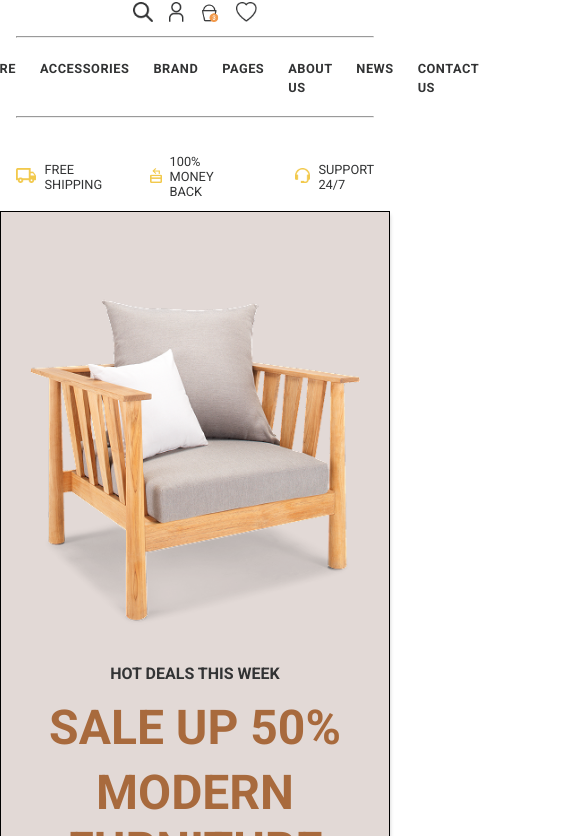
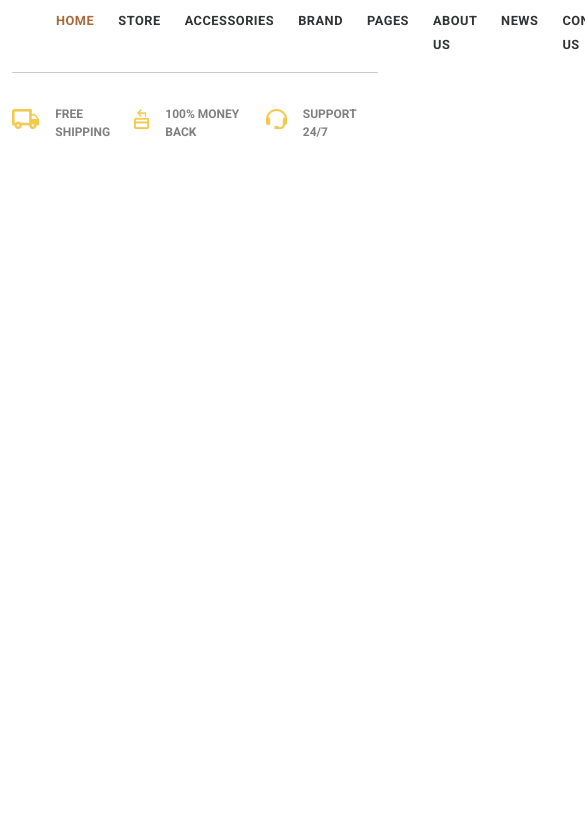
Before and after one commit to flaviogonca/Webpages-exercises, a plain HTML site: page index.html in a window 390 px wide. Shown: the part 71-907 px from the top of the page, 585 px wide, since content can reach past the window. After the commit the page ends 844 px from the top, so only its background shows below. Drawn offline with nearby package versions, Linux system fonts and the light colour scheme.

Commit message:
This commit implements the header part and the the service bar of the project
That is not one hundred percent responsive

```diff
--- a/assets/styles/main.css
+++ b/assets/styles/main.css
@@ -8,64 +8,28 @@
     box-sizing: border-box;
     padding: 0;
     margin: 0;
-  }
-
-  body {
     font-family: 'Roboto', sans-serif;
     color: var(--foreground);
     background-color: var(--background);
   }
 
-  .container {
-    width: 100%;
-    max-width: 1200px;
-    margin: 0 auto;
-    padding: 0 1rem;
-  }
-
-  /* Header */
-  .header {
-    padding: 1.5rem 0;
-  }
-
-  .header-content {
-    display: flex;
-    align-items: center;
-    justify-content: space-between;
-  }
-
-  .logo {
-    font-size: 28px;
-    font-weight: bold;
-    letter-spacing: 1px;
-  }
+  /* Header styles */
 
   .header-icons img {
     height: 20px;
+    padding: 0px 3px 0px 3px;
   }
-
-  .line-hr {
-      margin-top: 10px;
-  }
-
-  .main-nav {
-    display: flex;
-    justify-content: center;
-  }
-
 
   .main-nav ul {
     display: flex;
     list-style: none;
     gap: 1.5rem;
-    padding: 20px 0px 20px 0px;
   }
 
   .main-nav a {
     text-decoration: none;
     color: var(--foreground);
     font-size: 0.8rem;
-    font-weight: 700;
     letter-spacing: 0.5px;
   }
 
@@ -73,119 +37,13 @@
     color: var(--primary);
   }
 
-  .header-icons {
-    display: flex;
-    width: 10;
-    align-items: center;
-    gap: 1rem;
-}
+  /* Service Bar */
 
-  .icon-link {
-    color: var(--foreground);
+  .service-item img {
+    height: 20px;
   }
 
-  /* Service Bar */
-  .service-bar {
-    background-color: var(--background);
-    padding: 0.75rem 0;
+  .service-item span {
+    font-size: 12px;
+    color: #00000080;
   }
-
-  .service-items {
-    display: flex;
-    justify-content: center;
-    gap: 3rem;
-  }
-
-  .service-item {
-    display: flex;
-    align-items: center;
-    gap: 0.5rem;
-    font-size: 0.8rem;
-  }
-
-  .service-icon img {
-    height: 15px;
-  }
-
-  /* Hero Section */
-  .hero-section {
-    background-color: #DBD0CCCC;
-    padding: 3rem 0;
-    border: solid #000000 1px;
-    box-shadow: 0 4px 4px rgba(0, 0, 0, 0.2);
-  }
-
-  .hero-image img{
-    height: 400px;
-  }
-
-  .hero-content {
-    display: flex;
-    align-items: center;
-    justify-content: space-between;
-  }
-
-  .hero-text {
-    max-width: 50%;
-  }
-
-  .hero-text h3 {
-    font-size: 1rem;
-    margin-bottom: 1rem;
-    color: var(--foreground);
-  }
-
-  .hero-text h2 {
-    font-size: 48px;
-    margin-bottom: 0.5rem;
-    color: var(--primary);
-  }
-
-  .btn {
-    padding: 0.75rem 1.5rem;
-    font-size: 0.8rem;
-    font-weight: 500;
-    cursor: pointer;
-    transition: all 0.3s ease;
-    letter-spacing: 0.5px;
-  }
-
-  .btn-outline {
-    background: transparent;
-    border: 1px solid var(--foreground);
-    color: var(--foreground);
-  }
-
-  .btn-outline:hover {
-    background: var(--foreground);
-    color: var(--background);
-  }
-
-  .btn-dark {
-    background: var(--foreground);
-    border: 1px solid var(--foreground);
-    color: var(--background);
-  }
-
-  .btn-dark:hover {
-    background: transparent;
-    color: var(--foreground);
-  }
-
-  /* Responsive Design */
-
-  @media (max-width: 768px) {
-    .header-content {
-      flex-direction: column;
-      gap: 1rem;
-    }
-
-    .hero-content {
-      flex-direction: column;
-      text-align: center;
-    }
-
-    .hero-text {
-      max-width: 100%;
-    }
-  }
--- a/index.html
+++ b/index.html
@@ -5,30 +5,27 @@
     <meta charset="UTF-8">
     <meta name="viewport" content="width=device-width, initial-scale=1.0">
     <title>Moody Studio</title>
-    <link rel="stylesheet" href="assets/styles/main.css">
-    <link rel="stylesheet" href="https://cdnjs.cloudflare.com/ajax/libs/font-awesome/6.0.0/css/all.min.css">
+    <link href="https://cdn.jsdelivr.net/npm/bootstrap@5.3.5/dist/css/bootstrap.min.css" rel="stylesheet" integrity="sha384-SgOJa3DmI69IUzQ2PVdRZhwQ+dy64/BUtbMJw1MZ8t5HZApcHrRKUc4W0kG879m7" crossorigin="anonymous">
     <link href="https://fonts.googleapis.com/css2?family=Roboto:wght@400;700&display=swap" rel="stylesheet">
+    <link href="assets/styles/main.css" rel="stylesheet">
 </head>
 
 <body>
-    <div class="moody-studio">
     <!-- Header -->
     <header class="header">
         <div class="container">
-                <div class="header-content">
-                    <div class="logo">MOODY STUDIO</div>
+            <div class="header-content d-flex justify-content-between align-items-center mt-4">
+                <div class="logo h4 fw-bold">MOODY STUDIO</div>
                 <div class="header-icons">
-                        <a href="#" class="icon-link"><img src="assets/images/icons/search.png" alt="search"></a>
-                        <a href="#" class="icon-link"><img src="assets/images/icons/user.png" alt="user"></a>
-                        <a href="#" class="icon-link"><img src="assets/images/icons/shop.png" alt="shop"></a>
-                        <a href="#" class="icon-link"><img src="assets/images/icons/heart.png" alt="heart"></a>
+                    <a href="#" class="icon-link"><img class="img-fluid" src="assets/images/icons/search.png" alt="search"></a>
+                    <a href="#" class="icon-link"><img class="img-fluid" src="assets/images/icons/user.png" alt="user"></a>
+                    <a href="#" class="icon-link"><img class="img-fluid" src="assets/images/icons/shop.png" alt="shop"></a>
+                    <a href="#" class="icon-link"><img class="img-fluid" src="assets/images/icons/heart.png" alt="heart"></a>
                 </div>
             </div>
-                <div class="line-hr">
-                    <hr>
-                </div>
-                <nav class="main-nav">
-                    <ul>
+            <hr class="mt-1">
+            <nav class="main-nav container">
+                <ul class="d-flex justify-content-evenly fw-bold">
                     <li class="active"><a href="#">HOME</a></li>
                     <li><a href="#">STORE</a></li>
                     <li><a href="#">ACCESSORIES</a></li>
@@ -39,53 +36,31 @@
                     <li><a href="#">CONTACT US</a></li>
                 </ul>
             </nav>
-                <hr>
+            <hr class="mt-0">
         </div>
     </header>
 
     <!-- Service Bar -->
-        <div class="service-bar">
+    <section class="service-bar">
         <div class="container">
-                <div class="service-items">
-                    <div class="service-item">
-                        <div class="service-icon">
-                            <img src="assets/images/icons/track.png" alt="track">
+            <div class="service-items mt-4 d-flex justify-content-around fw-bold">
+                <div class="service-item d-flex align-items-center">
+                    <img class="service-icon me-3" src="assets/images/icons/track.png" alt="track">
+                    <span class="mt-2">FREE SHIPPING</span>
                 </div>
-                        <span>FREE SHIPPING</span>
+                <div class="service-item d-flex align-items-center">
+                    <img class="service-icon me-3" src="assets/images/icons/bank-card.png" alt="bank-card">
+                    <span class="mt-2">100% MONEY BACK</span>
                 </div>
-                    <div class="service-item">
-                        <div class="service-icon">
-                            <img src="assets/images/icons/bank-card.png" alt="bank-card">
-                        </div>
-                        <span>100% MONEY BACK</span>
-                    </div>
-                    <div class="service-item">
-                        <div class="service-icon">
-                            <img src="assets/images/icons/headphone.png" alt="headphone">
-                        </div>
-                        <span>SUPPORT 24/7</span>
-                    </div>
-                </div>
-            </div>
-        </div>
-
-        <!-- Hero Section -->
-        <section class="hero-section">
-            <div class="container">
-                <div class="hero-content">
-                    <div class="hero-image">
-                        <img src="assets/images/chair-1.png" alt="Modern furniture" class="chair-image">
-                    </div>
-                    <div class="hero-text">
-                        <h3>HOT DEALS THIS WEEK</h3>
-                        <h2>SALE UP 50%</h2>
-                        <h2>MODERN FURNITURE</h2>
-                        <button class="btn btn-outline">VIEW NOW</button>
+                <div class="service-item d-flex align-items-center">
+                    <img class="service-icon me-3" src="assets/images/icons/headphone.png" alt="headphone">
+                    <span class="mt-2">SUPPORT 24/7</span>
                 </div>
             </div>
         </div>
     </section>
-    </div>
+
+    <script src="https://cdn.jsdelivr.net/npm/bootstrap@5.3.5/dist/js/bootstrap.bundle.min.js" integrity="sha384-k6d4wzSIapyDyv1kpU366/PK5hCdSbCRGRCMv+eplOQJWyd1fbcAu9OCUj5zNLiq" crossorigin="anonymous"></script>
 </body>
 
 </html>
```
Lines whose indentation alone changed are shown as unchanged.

----

## WHAT YOU ARE ASKED TO DO
Among the entries above, find every line holding "bottom" and copy it.

## SOLVED EXERCISE
-    margin-bottom: 1rem;
-    margin-bottom: 0.5rem;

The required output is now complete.